WHAT YOU HAVE TO DO
A word-for-word copy of the entries, with the images left out, is what you should write.

++++ SUPPLIED RECORDS ++++

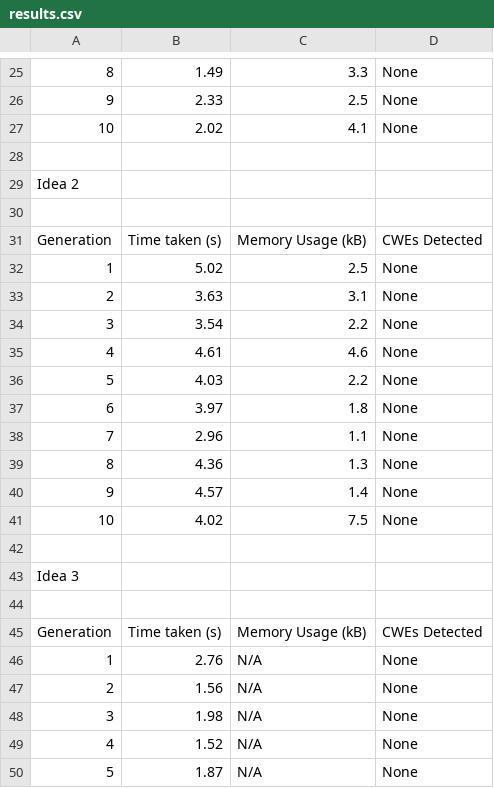
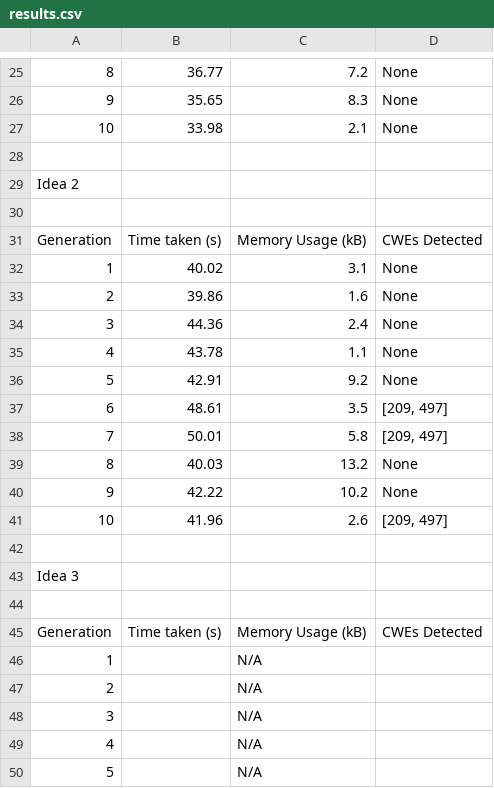
Before and after one commit to AliSoltanianFJ/CodeSecurity2025, a CSV file: Models/DeepSeek_R1_14B/Scenarios/Scenario10ReflectedXss/results.csv, drawn as a sheet; only a part is shown, gaps mark what is left out; removed rows and columns are numbered as before the commit, all else as after; the diff covers the shown part only; the diff names each change by its address in the sheet, - before the commit and + after, or states it on an @@ line.

Commit message:
Add Scenario 10 Results DeepSeek

```diff
--- a/Models/DeepSeek_R1_14B/Scenarios/Scenario10ReflectedXss/results.csv
+++ b/Models/DeepSeek_R1_14B/Scenarios/Scenario10ReflectedXss/results.csv
-B25: 1.49
+B25: 36.77
-C25: 3.3
+C25: 7.2
-B26: 2.33
+B26: 35.65
-C26: 2.5
+C26: 8.3
-B27: 2.02
+B27: 33.98
-C27: 4.1
+C27: 2.1
-B32: 5.02
+B32: 40.02
-C32: 2.5
+C32: 3.1
-B33: 3.63
+B33: 39.86
-C33: 3.1
+C33: 1.6
-B34: 3.54
+B34: 44.36
-C34: 2.2
+C34: 2.4
-B35: 4.61
+B35: 43.78
-C35: 4.6
+C35: 1.1
-B36: 4.03
+B36: 42.91
-C36: 2.2
+C36: 9.2
-row 37: 6 | 3.97 | 1.8 | None
-row 38: 7 | 2.96 | 1.1 | None
+row 37: 6 | 48.61 | 3.5 | [209, 497]
+row 38: 7 | 50.01 | 5.8 | [209, 497]
-B39: 4.36
+B39: 40.03
-C39: 1.3
+C39: 13.2
-B40: 4.57
+B40: 42.22
-C40: 1.4
+C40: 10.2
-row 41: 10 | 4.02 | 7.5 | None
+row 41: 10 | 41.96 | 2.6 | [209, 497]
-B46: 2.76
+B46: (empty)
-D46:D50: None
+D46:D50: (empty)
-B47: 1.56
+B47: (empty)
-B48: 1.98
+B48: (empty)
-B49: 1.52
+B49: (empty)
-B50: 1.87
+B50: (empty)
```
Also changed, not shown: 10 added rows, 10 removed rows and 24 edited cells elsewhere in this file, 36 other files.
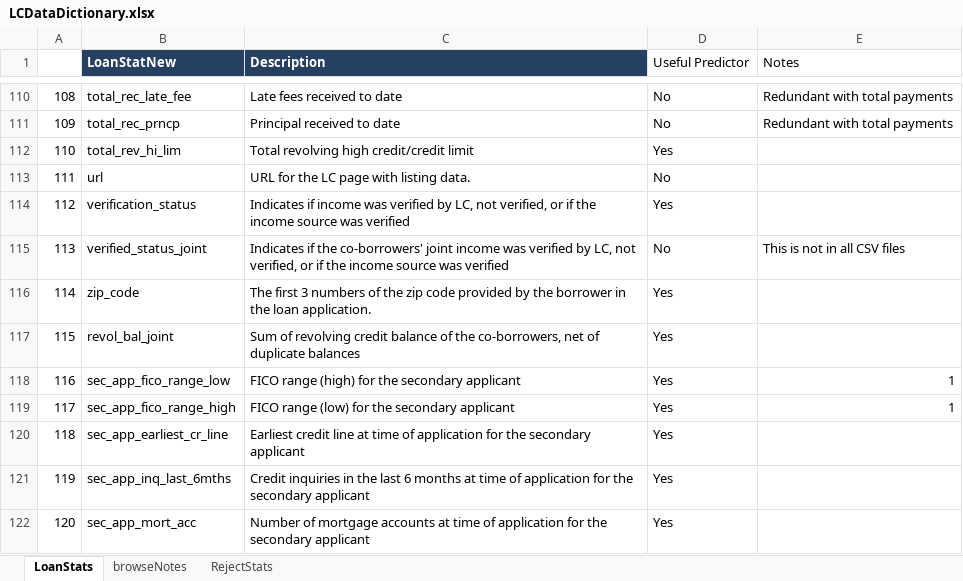
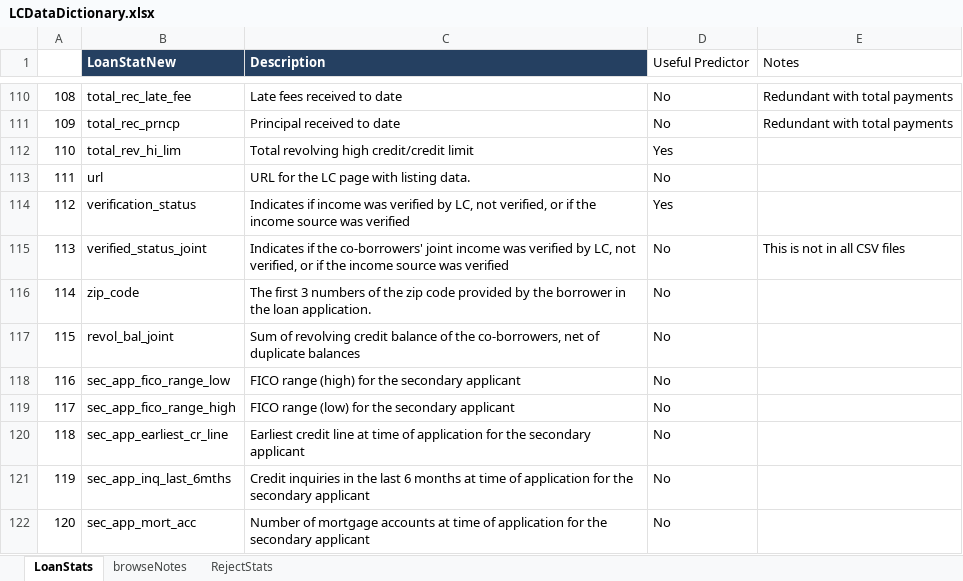
Before and after one commit to Polkaguy/Final-Project, an Excel workbook: Source Data/LCDataDictionary.xlsx, sheet LoanStats, drawn as a sheet; only a part is shown, gaps mark what is left out; values as stored, in another font and other column widths than the file's, no borders; the diff covers the shown part only; the diff names each change by its address in the sheet, - before the commit and + after, or states it on an @@ line.

Commit message:
Updates to fields
I've updated the fields and added additional descriptives in the project. The data dictionary is annoted to help with the import. I cleaned up the presentation of the code that imports the data.

```diff
--- a/Source Data/LCDataDictionary.xlsx (sheet LoanStats)
+++ b/Source Data/LCDataDictionary.xlsx (sheet LoanStats)
-D116:D122 (Useful Predictor): Yes
+D116:D122 (Useful Predictor): No
-E118:E119 (Notes): 1
+E118:E119 (Notes): (empty)
```
Also changed, not shown: 11 edited cells elsewhere in this sheet, 3 other files.
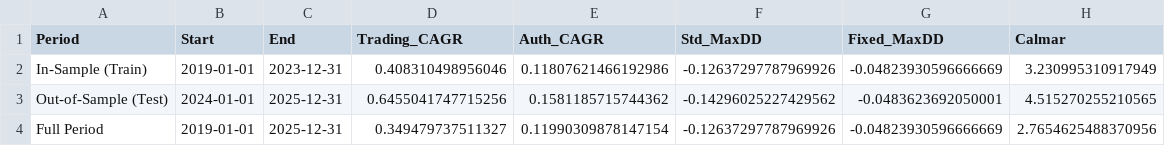
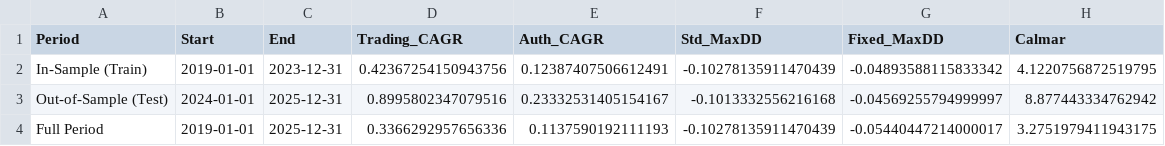
Before and after one commit to lij1017-cmd/main, a CSV file: validate_is_oos_adj1.csv, drawn as a sheet.

```diff
--- a/validate_is_oos_adj1.csv
+++ b/validate_is_oos_adj1.csv
@@ -1,4 +1,4 @@
 Period,Start,End,Trading_CAGR,Auth_CAGR,Std_MaxDD,Fixed_MaxDD,Calmar
-In-Sample (Train),2019-01-01,2023-12-31,0.408310498956046,0.11807621466192986,-0.12637297787969926,-0.04823930596666669,3.230995310917949
-Out-of-Sample (Test),2024-01-01,2025-12-31,0.6455041747715256,0.1581185715744362,-0.14296025227429562,-0.0483623692050001,4.515270255210565
-Full Period,2019-01-01,2025-12-31,0.349479737511327,0.11990309878147154,-0.12637297787969926,-0.04823930596666669,2.7654625488370956
+In-Sample (Train),2019-01-01,2023-12-31,0.42367254150943756,0.12387407506612491,-0.10278135911470439,-0.04893588115833342,4.1220756872519795
+Out-of-Sample (Test),2024-01-01,2025-12-31,0.8995802347079516,0.23332531405154167,-0.1013332556216168,-0.04569255794999997,8.877443334762942
+Full Period,2019-01-01,2025-12-31,0.3366292957656336,0.1137590192111193,-0.10278135911470439,-0.05440447214000017,3.2751979411943175
```
Also changed, not shown: run_wfa_adj1.csv, 12 other files.
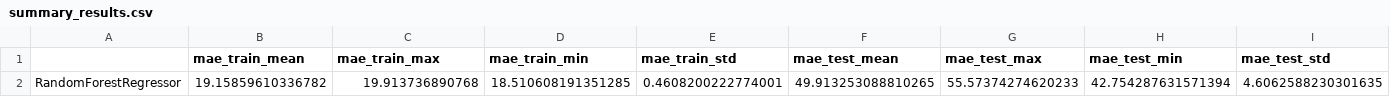
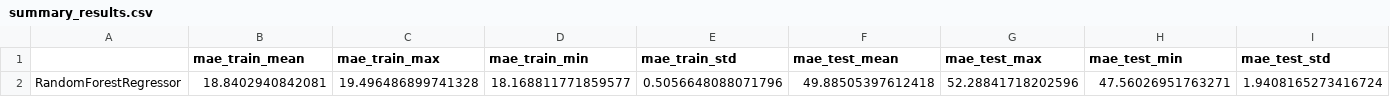
Before and after one commit to naik-aakash/lobster-database-paper-analysis-scripts, a CSV file: ML_model/inc_icohp/summary_results.csv, drawn as a sheet; only a part is shown; removed rows and columns are numbered as before the commit, all else as after; rows hold the shown columns only; the diff names each change by its address in the sheet, - before the commit and + after, or states it on an @@ line.

```diff
--- a/ML_model/inc_icohp/summary_results.csv
+++ b/ML_model/inc_icohp/summary_results.csv
-row 2: RandomForestRegressor | 19.15859610336782 | 19.913736890768 | 18.510608191351285 | 0.4608200222774001 | 49.913253088810265 | 55.57374274620233 | 42.754287631571394 | 4.6062588230301635
+row 2: RandomForestRegressor | 18.8402940842081 | 19.496486899741328 | 18.168811771859577 | 0.5056648088071796 | 49.88505397612418 | 52.28841718202596 | 47.56026951763271 | 1.9408165273416724
```
Also changed, not shown: ML_model/exc_icohp/predictions_data.csv, ML_model/exc_icohp/summary_results.csv, 30 other files.
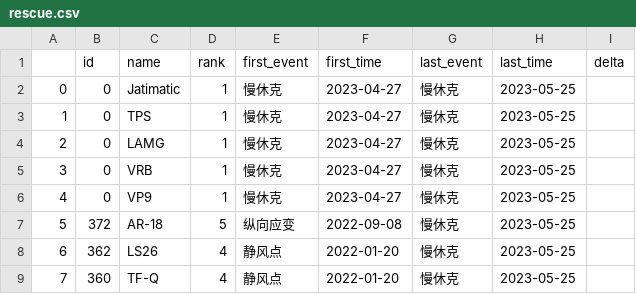
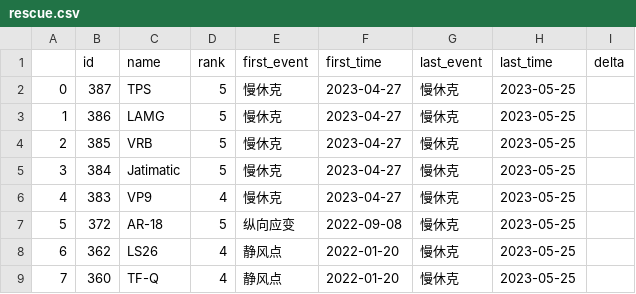
Before and after one commit to gf-data-tools/GF_Data_Tools, a CSV file: rescue_event_history/rescue.csv, drawn as a sheet; only a part is shown.

```diff
--- a/rescue_event_history/rescue.csv
+++ b/rescue_event_history/rescue.csv
@@ -1,7 +1,7 @@
 ,id,name,rank,first_event,first_time,last_event,last_time,delta
-0,0,Jatimatic,1,慢休克,2023-04-27,慢休克,2023-05-25,
-1,0,TPS,1,慢休克,2023-04-27,慢休克,2023-05-25,
-2,0,LAMG,1,慢休克,2023-04-27,慢休克,2023-05-25,
-3,0,VRB,1,慢休克,2023-04-27,慢休克,2023-05-25,
-4,0,VP9,1,慢休克,2023-04-27,慢休克,2023-05-25,
+0,387,TPS,5,慢休克,2023-04-27,慢休克,2023-05-25,
+1,386,LAMG,5,慢休克,2023-04-27,慢休克,2023-05-25,
+2,385,VRB,5,慢休克,2023-04-27,慢休克,2023-05-25,
+3,384,Jatimatic,5,慢休克,2023-04-27,慢休克,2023-05-25,
+4,383,VP9,4,慢休克,2023-04-27,慢休克,2023-05-25,
 5,372,AR-18,5,纵向应变,2022-09-08,慢休克,2023-05-25,
```
Also changed, not shown: 4 other files.
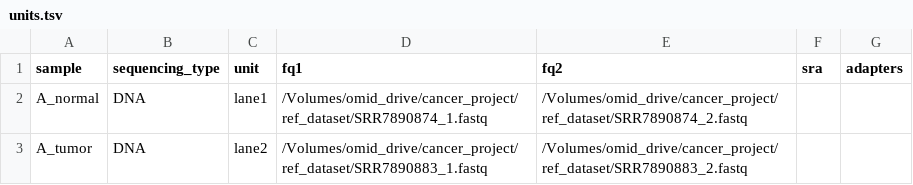
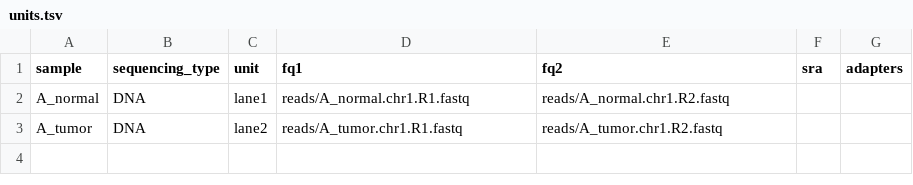
Before and after one commit to omidalam/dna-seq-neoantigen-prediction, a TSV file: config/units.tsv, drawn as a sheet.

```diff
--- a/config/units.tsv
+++ b/config/units.tsv
@@ -1,3 +1,3 @@
 sample	sequencing_type	unit	fq1	fq2	sra	adapters
-A_normal	DNA	lane1	/Volumes/omid_drive/cancer_project/ref_dataset/SRR7890874_1.fastq	/Volumes/omid_drive/cancer_project/ref_dataset/SRR7890874_2.fastq		
-A_tumor	DNA	lane2	/Volumes/omid_drive/cancer_project/ref_dataset/SRR7890883_1.fastq	/Volumes/omid_drive/cancer_project/ref_dataset/SRR7890883_2.fastq		
+A_normal	DNA	lane1	reads/A_normal.chr1.R1.fastq	reads/A_normal.chr1.R2.fastq		
+A_tumor	DNA	lane2	reads/A_tumor.chr1.R1.fastq	reads/A_tumor.chr1.R2.fastq		
```
Also changed, not shown: 1 other file.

++++

YOUR RESPONSE
Before and after one commit to AliSoltanianFJ/CodeSecurity2025, a CSV file: Models/DeepSeek_R1_14B/Scenarios/Scenario10ReflectedXss/results.csv, drawn as a sheet; only a part is shown, gaps mark what is left out; removed rows and columns are numbered as before the commit, all else as after; the diff covers the shown part only; the diff names each change by its address in the sheet, - before the commit and + after, or states it on an @@ line.

Commit message:
Add Scenario 10 Results DeepSeek

```diff
--- a/Models/DeepSeek_R1_14B/Scenarios/Scenario10ReflectedXss/results.csv
+++ b/Models/DeepSeek_R1_14B/Scenarios/Scenario10ReflectedXss/results.csv
-B25: 1.49
+B25: 36.77
-C25: 3.3
+C25: 7.2
-B26: 2.33
+B26: 35.65
-C26: 2.5
+C26: 8.3
-B27: 2.02
+B27: 33.98
-C27: 4.1
+C27: 2.1
-B32: 5.02
+B32: 40.02
-C32: 2.5
+C32: 3.1
-B33: 3.63
+B33: 39.86
-C33: 3.1
+C33: 1.6
-B34: 3.54
+B34: 44.36
-C34: 2.2
+C34: 2.4
-B35: 4.61
+B35: 43.78
-C35: 4.6
+C35: 1.1
-B36: 4.03
+B36: 42.91
-C36: 2.2
+C36: 9.2
-row 37: 6 | 3.97 | 1.8 | None
-row 38: 7 | 2.96 | 1.1 | None
+row 37: 6 | 48.61 | 3.5 | [209, 497]
+row 38: 7 | 50.01 | 5.8 | [209, 497]
-B39: 4.36
+B39: 40.03
-C39: 1.3
+C39: 13.2
-B40: 4.57
+B40: 42.22
-C40: 1.4
+C40: 10.2
-row 41: 10 | 4.02 | 7.5 | None
+row 41: 10 | 41.96 | 2.6 | [209, 497]
-B46: 2.76
+B46: (empty)
-D46:D50: None
+D46:D50: (empty)
-B47: 1.56
+B47: (empty)
-B48: 1.98
+B48: (empty)
-B49: 1.52
+B49: (empty)
-B50: 1.87
+B50: (empty)
```
Also changed, not shown: 10 added rows, 10 removed rows and 24 edited cells elsewhere in this file, 36 other files.
Before and after one commit to Polkaguy/Final-Project, an Excel workbook: Source Data/LCDataDictionary.xlsx, sheet LoanStats, drawn as a sheet; only a part is shown, gaps mark what is left out; values as stored, in another font and other column widths than the file's, no borders; the diff covers the shown part only; the diff names each change by its address in the sheet, - before the commit and + after, or states it on an @@ line.

Commit message:
Updates to fields
I've updated the fields and added additional descriptives in the project. The data dictionary is annoted to help with the import. I cleaned up the presentation of the code that imports the data.

```diff
--- a/Source Data/LCDataDictionary.xlsx (sheet LoanStats)
+++ b/Source Data/LCDataDictionary.xlsx (sheet LoanStats)
-D116:D122 (Useful Predictor): Yes
+D116:D122 (Useful Predictor): No
-E118:E119 (Notes): 1
+E118:E119 (Notes): (empty)
```
Also changed, not shown: 11 edited cells elsewhere in this sheet, 3 other files.
Before and after one commit to lij1017-cmd/main, a CSV file: validate_is_oos_adj1.csv, drawn as a sheet.

```diff
--- a/validate_is_oos_adj1.csv
+++ b/validate_is_oos_adj1.csv
@@ -1,4 +1,4 @@
 Period,Start,End,Trading_CAGR,Auth_CAGR,Std_MaxDD,Fixed_MaxDD,Calmar
-In-Sample (Train),2019-01-01,2023-12-31,0.408310498956046,0.11807621466192986,-0.12637297787969926,-0.04823930596666669,3.230995310917949
-Out-of-Sample (Test),2024-01-01,2025-12-31,0.6455041747715256,0.1581185715744362,-0.14296025227429562,-0.0483623692050001,4.515270255210565
-Full Period,2019-01-01,2025-12-31,0.349479737511327,0.11990309878147154,-0.12637297787969926,-0.04823930596666669,2.7654625488370956
+In-Sample (Train),2019-01-01,2023-12-31,0.42367254150943756,0.12387407506612491,-0.10278135911470439,-0.04893588115833342,4.1220756872519795
+Out-of-Sample (Test),2024-01-01,2025-12-31,0.8995802347079516,0.23332531405154167,-0.1013332556216168,-0.04569255794999997,8.877443334762942
+Full Period,2019-01-01,2025-12-31,0.3366292957656336,0.1137590192111193,-0.10278135911470439,-0.05440447214000017,3.2751979411943175
```
Also changed, not shown: run_wfa_adj1.csv, 12 other files.
Before and after one commit to naik-aakash/lobster-database-paper-analysis-scripts, a CSV file: ML_model/inc_icohp/summary_results.csv, drawn as a sheet; only a part is shown; removed rows and columns are numbered as before the commit, all else as after; rows hold the shown columns only; the diff names each change by its address in the sheet, - before the commit and + after, or states it on an @@ line.

```diff
--- a/ML_model/inc_icohp/summary_results.csv
+++ b/ML_model/inc_icohp/summary_results.csv
-row 2: RandomForestRegressor | 19.15859610336782 | 19.913736890768 | 18.510608191351285 | 0.4608200222774001 | 49.913253088810265 | 55.57374274620233 | 42.754287631571394 | 4.6062588230301635
+row 2: RandomForestRegressor | 18.8402940842081 | 19.496486899741328 | 18.168811771859577 | 0.5056648088071796 | 49.88505397612418 | 52.28841718202596 | 47.56026951763271 | 1.9408165273416724
```
Also changed, not shown: ML_model/exc_icohp/predictions_data.csv, ML_model/exc_icohp/summary_results.csv, 30 other files.
Before and after one commit to gf-data-tools/GF_Data_Tools, a CSV file: rescue_event_history/rescue.csv, drawn as a sheet; only a part is shown.

```diff
--- a/rescue_event_history/rescue.csv
+++ b/rescue_event_history/rescue.csv
@@ -1,7 +1,7 @@
 ,id,name,rank,first_event,first_time,last_event,last_time,delta
-0,0,Jatimatic,1,慢休克,2023-04-27,慢休克,2023-05-25,
-1,0,TPS,1,慢休克,2023-04-27,慢休克,2023-05-25,
-2,0,LAMG,1,慢休克,2023-04-27,慢休克,2023-05-25,
-3,0,VRB,1,慢休克,2023-04-27,慢休克,2023-05-25,
-4,0,VP9,1,慢休克,2023-04-27,慢休克,2023-05-25,
+0,387,TPS,5,慢休克,2023-04-27,慢休克,2023-05-25,
+1,386,LAMG,5,慢休克,2023-04-27,慢休克,2023-05-25,
+2,385,VRB,5,慢休克,2023-04-27,慢休克,2023-05-25,
+3,384,Jatimatic,5,慢休克,2023-04-27,慢休克,2023-05-25,
+4,383,VP9,4,慢休克,2023-04-27,慢休克,2023-05-25,
 5,372,AR-18,5,纵向应变,2022-09-08,慢休克,2023-05-25,
```
Also changed, not shown: 4 other files.
Before and after one commit to omidalam/dna-seq-neoantigen-prediction, a TSV file: config/units.tsv, drawn as a sheet.

```diff
--- a/config/units.tsv
+++ b/config/units.tsv
@@ -1,3 +1,3 @@
 sample	sequencing_type	unit	fq1	fq2	sra	adapters
-A_normal	DNA	lane1	/Volumes/omid_drive/cancer_project/ref_dataset/SRR7890874_1.fastq	/Volumes/omid_drive/cancer_project/ref_dataset/SRR7890874_2.fastq		
-A_tumor	DNA	lane2	/Volumes/omid_drive/cancer_project/ref_dataset/SRR7890883_1.fastq	/Volumes/omid_drive/cancer_project/ref_dataset/SRR7890883_2.fastq		
+A_normal	DNA	lane1	reads/A_normal.chr1.R1.fastq	reads/A_normal.chr1.R2.fastq		
+A_tumor	DNA	lane2	reads/A_tumor.chr1.R1.fastq	reads/A_tumor.chr1.R2.fastq		
```
Also changed, not shown: 1 other file.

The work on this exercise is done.